* [Task to complete]: In the listing below, count the lines with "dart" and report only the figure.

* [Records]:
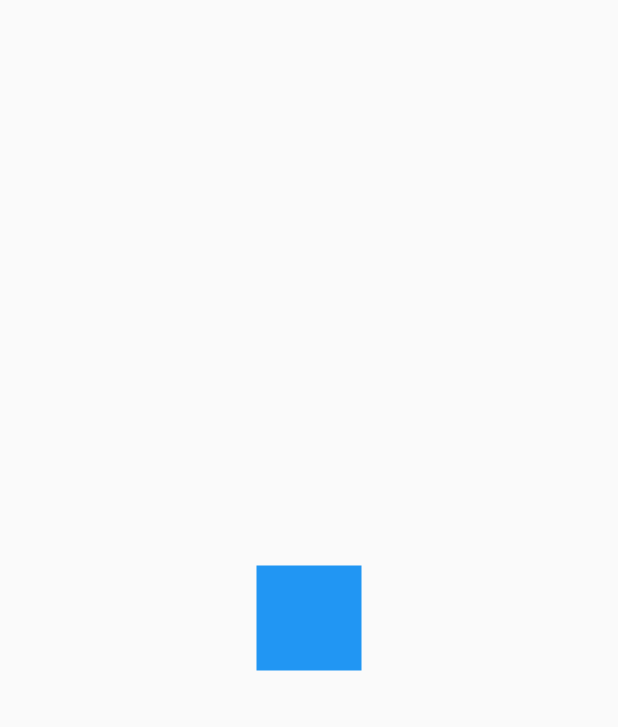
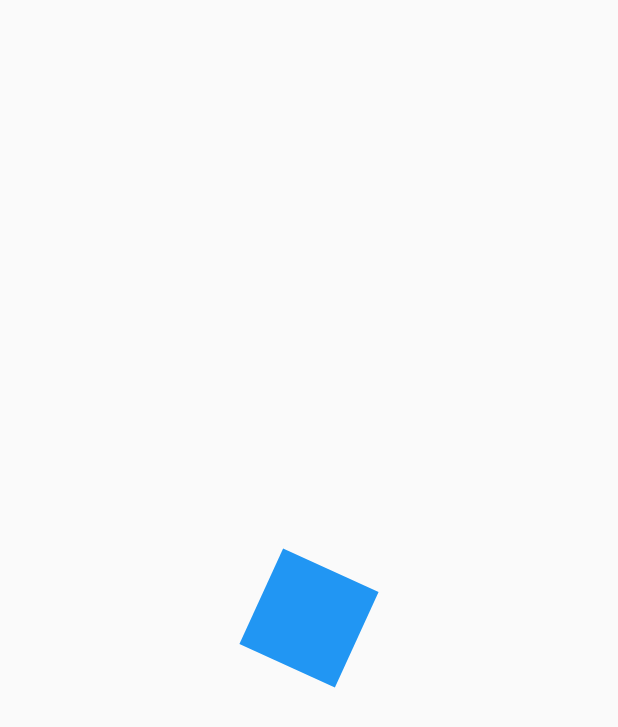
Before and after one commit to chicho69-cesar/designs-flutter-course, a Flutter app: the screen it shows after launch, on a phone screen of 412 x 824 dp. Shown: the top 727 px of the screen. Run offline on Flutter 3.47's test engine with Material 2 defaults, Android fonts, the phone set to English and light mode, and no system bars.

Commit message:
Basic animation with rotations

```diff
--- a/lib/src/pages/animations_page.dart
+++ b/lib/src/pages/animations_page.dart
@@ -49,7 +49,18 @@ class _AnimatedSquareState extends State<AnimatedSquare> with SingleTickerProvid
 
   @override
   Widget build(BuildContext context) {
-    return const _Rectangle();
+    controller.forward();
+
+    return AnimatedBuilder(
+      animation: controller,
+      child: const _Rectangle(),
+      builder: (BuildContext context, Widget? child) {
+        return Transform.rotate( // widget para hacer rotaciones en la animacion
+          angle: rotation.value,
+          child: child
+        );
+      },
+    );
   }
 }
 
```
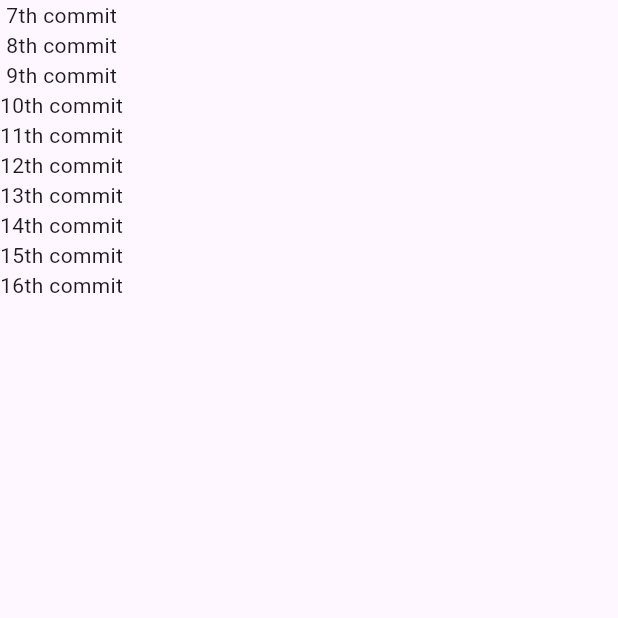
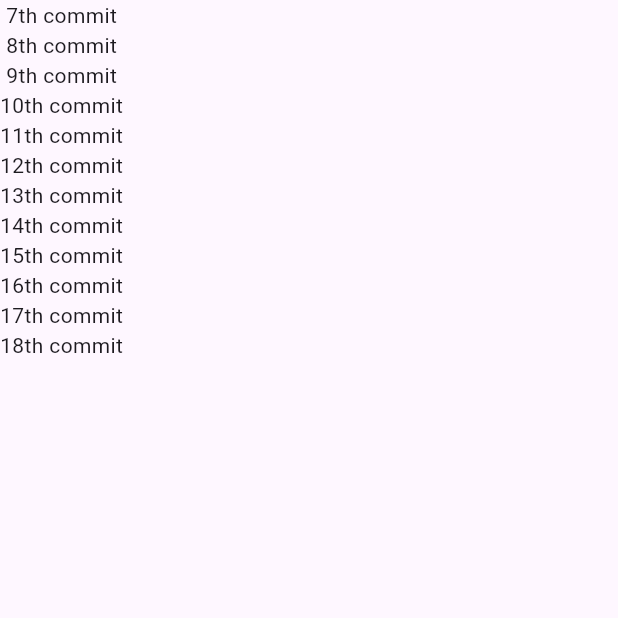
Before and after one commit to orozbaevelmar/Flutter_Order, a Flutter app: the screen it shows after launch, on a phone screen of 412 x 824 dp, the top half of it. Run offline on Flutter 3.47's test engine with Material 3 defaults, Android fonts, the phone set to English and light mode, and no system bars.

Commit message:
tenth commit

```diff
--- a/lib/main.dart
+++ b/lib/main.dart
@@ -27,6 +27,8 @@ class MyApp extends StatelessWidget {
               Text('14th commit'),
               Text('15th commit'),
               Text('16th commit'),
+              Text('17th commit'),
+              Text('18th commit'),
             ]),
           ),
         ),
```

* [Task result]: 4